● About this exercise: The result should be an exact copy of the entries below, free of pictures.

----

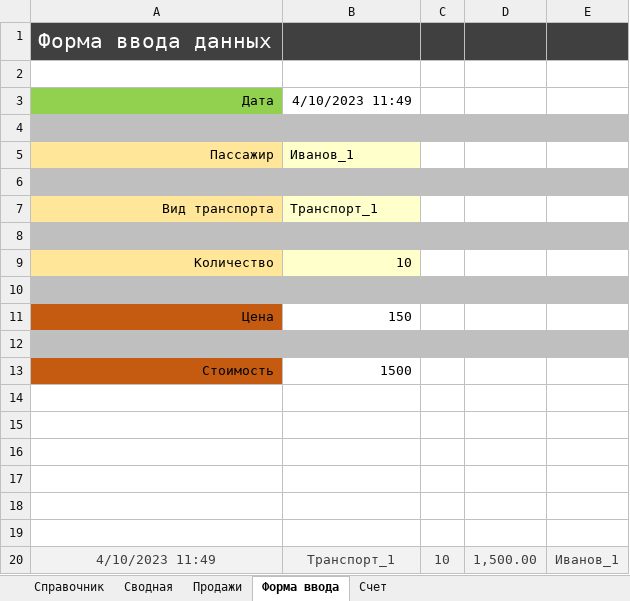
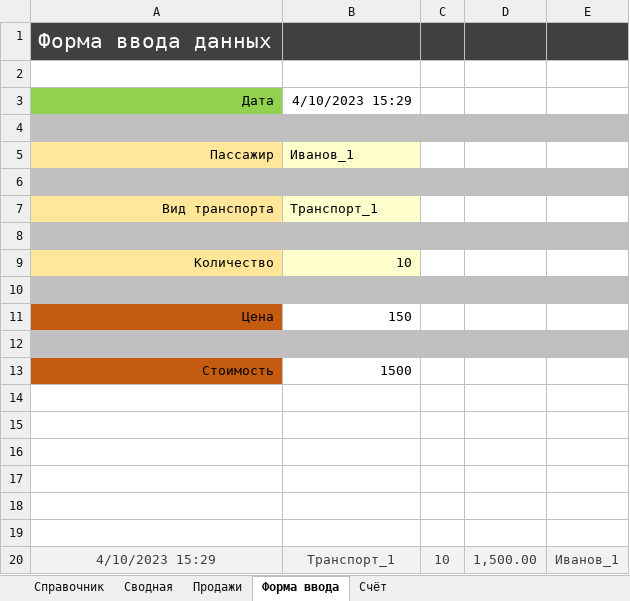
Before and after one commit to DAYIAWAN/Course-at-GB, an Excel workbook: myCourses/DataBases/Transport_DataBase.xlsm, sheet Форма ввода, drawn as a sheet; values as stored, in another font and other column widths than the file's, no borders; the diff names each change by its address in the sheet, - before the commit and + after, or states it on an @@ line.

```diff
--- a/myCourses/DataBases/Transport_DataBase.xlsm (sheet Форма ввода)
+++ b/myCourses/DataBases/Transport_DataBase.xlsm (sheet Форма ввода)
-sheet tab: Счет
+sheet tab: Счёт
-B3: 4/10/2023 11:49
+B3: 4/10/2023 15:29
-A20: 4/10/2023 11:49
+A20: 4/10/2023 15:29
```
Also changed, not shown: sheet Счёт.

----

● Output below:
Before and after one commit to DAYIAWAN/Course-at-GB, an Excel workbook: myCourses/DataBases/Transport_DataBase.xlsm, sheet Форма ввода, drawn as a sheet; values as stored, in another font and other column widths than the file's, no borders; the diff names each change by its address in the sheet, - before the commit and + after, or states it on an @@ line.

```diff
--- a/myCourses/DataBases/Transport_DataBase.xlsm (sheet Форма ввода)
+++ b/myCourses/DataBases/Transport_DataBase.xlsm (sheet Форма ввода)
-sheet tab: Счет
+sheet tab: Счёт
-B3: 4/10/2023 11:49
+B3: 4/10/2023 15:29
-A20: 4/10/2023 11:49
+A20: 4/10/2023 15:29
```
Also changed, not shown: sheet Счёт.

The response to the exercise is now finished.